Given data
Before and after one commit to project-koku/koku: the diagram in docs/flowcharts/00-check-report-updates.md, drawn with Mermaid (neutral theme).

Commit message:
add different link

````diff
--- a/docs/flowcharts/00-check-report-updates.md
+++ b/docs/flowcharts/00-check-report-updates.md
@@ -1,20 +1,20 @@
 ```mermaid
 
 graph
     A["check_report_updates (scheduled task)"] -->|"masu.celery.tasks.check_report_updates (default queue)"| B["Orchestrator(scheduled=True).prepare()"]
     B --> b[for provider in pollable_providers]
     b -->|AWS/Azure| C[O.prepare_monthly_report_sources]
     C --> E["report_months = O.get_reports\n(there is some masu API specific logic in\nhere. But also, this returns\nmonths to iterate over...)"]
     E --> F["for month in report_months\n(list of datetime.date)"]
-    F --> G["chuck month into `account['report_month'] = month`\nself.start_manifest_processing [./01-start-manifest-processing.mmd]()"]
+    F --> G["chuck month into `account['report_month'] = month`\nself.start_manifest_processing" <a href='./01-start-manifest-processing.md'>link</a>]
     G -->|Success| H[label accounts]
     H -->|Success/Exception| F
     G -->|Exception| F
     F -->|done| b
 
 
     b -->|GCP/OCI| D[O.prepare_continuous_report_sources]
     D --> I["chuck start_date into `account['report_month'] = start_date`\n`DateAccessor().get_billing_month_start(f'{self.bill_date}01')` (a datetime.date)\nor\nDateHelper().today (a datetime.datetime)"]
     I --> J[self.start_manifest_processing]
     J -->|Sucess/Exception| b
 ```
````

Task goal
Every line above from the line with "O.get_reports\n(there is some" to the line with "month in report_months\n(list", inclusive, must be returned exactly; no other line belongs in the reply.

Written response
     C --> E["report_months = O.get_reports\n(there is some masu API specific logic in\nhere. But also, this returns\nmonths to iterate over...)"]
     E --> F["for month in report_months\n(list of datetime.date)"]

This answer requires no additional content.